=== Exercise instructions ===
For this exercise, restate every line below word for word and drop the images.

-------- Material for this exercise

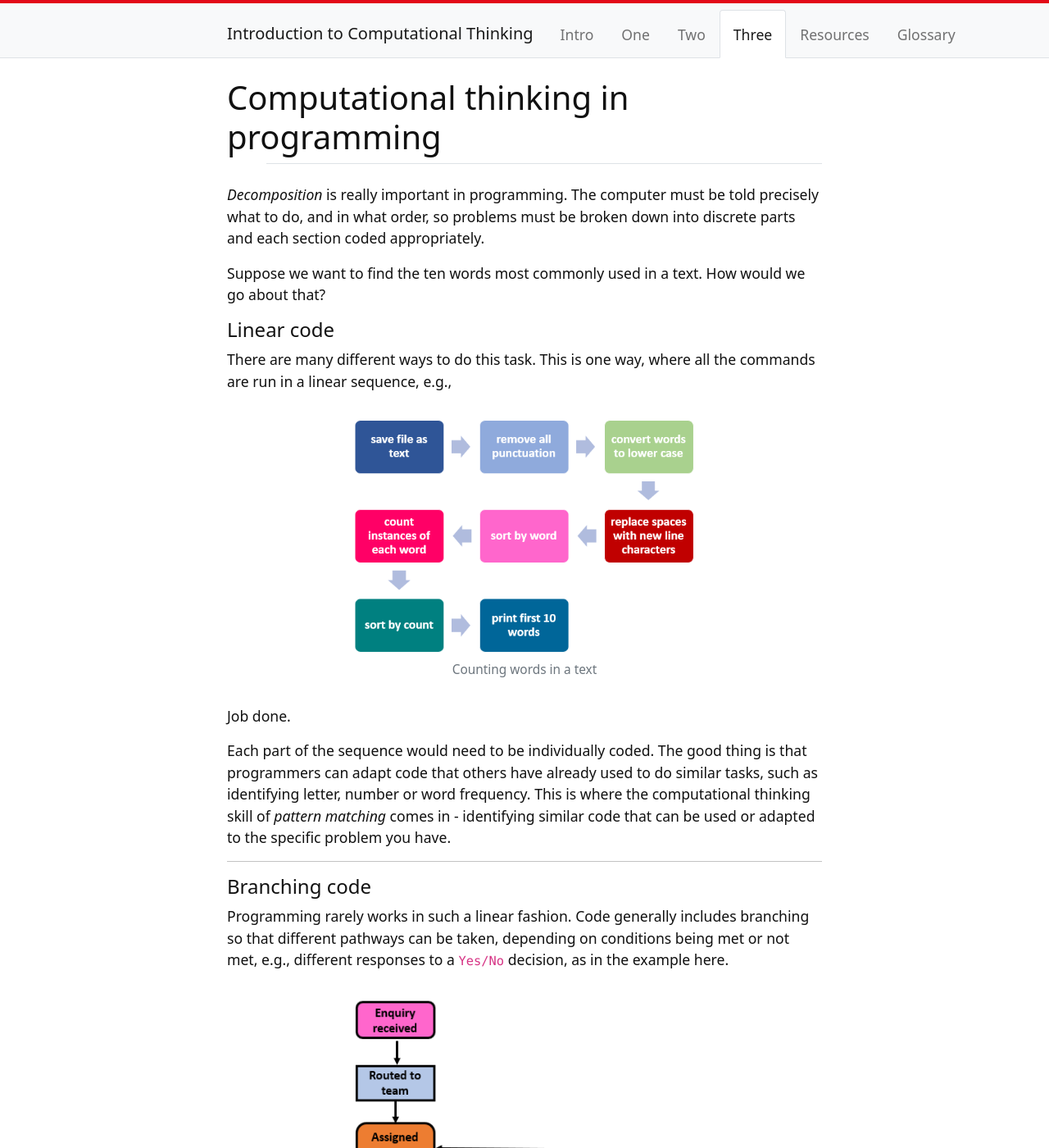
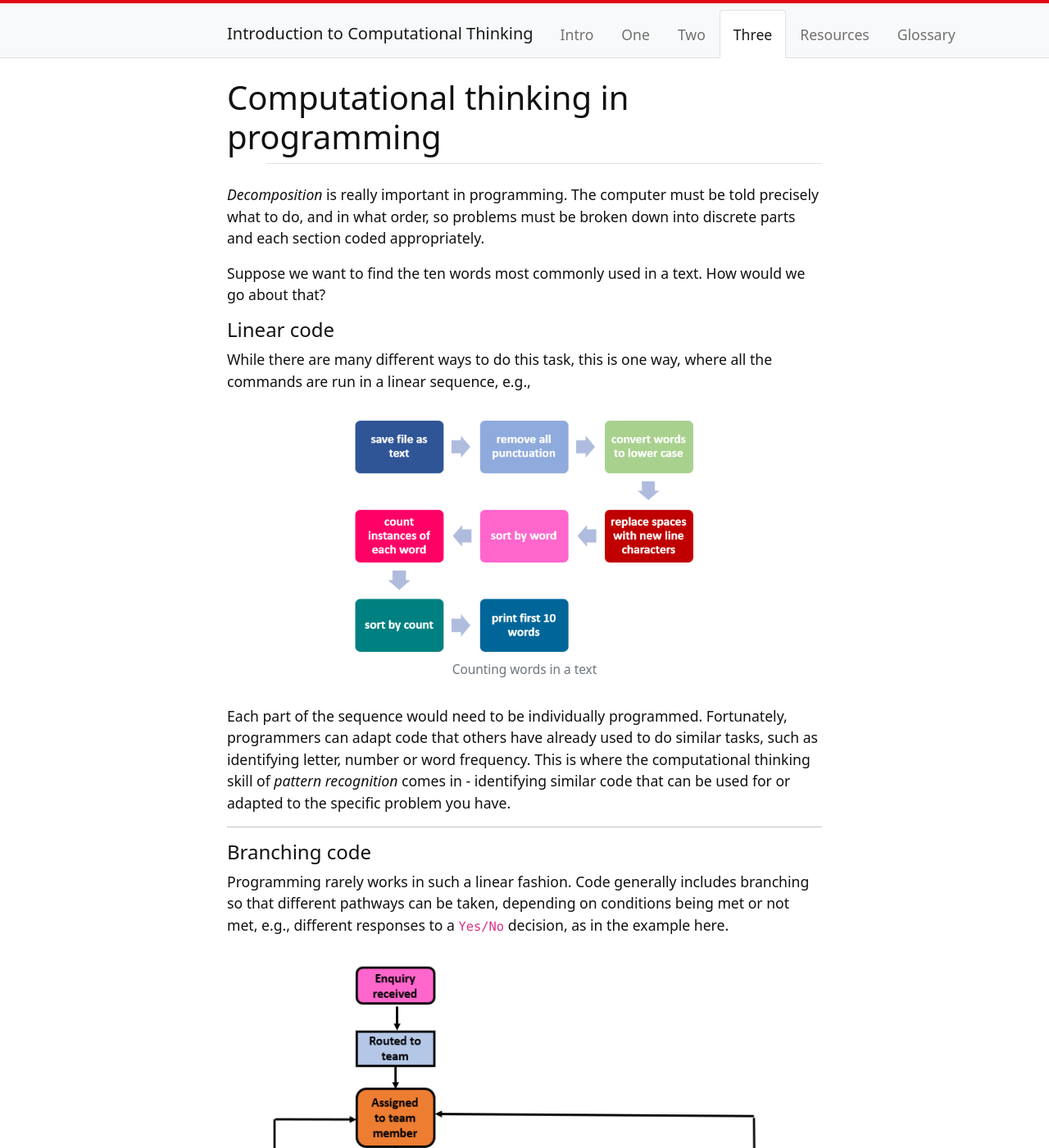
Before and after one commit to weaverbel/intro-computational-thinking, a Jekyll site: the page built from content/3-lesson.md, in a window 1280 px wide and 1400 px high. Shown: the whole window at 82% size. Built offline with Jekyll 4.4.1, drawn with Linux system fonts in a browser that asks for light colours; some of the changed text lies outside the part shown.

Commit message:
Update 3-lesson.md
add a practice

```diff
--- a/content/3-lesson.md
+++ b/content/3-lesson.md
@@ -10,13 +10,11 @@ Suppose we want to find the ten words most commonly used in a text. How would we
 
 #### Linear code
 
-There are many different ways to do this task. This is one way, where all the commands are run in a linear sequence, e.g.,
+While there are many different ways to do this task, this is one way, where all the commands are run in a linear sequence, e.g.,
 
 {% include figure.html img="count-words.png" alt="counting words in a text" caption="Counting words in a text" width="60%" %}
 
-Job done.
-
-Each part of the sequence would need to be individually coded. The good thing is that programmers can adapt code that others have already used to do similar tasks, such as identifying letter, number or word frequency. This is where the computational thinking skill of *pattern matching* comes in - identifying similar code that can be used or adapted to the specific problem you have.
+Each part of the sequence would need to be individually programmed. Fortunately, programmers can adapt code that others have already used to do similar tasks, such as identifying letter, number or word frequency. This is where the computational thinking skill of *pattern recognition* comes in - identifying similar code that can be used for or adapted to the specific problem you have.
 
 --------
 
@@ -31,3 +29,9 @@ Programming rarely works in such a linear fashion. Code generally includes branc
 This **Introduction to computational thinking** lesson  is not intended to teach you coding, but to help you prepare to learn to code by first understanding the process that coders use to break complex problems down into actionable sections.
 
 Links on sites that teach coding and other resources on computational thinking are listed in the following section.
+
+---------
+
+**** Practice
+
+You have been asked to establish a contact tree for your local walking group. Draw a process diagram for the steps you would take to achieve that.
```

----------------

=== Result for this task ===
Before and after one commit to weaverbel/intro-computational-thinking, a Jekyll site: the page built from content/3-lesson.md, in a window 1280 px wide and 1400 px high. Shown: the whole window at 82% size. Built offline with Jekyll 4.4.1, drawn with Linux system fonts in a browser that asks for light colours; some of the changed text lies outside the part shown.

Commit message:
Update 3-lesson.md
add a practice

```diff
--- a/content/3-lesson.md
+++ b/content/3-lesson.md
@@ -10,13 +10,11 @@ Suppose we want to find the ten words most commonly used in a text. How would we
 
 #### Linear code
 
-There are many different ways to do this task. This is one way, where all the commands are run in a linear sequence, e.g.,
+While there are many different ways to do this task, this is one way, where all the commands are run in a linear sequence, e.g.,
 
 {% include figure.html img="count-words.png" alt="counting words in a text" caption="Counting words in a text" width="60%" %}
 
-Job done.
-
-Each part of the sequence would need to be individually coded. The good thing is that programmers can adapt code that others have already used to do similar tasks, such as identifying letter, number or word frequency. This is where the computational thinking skill of *pattern matching* comes in - identifying similar code that can be used or adapted to the specific problem you have.
+Each part of the sequence would need to be individually programmed. Fortunately, programmers can adapt code that others have already used to do similar tasks, such as identifying letter, number or word frequency. This is where the computational thinking skill of *pattern recognition* comes in - identifying similar code that can be used for or adapted to the specific problem you have.
 
 --------
 
@@ -31,3 +29,9 @@ Programming rarely works in such a linear fashion. Code generally includes branc
 This **Introduction to computational thinking** lesson  is not intended to teach you coding, but to help you prepare to learn to code by first understanding the process that coders use to break complex problems down into actionable sections.
 
 Links on sites that teach coding and other resources on computational thinking are listed in the following section.
+
+---------
+
+**** Practice
+
+You have been asked to establish a contact tree for your local walking group. Draw a process diagram for the steps you would take to achieve that.
```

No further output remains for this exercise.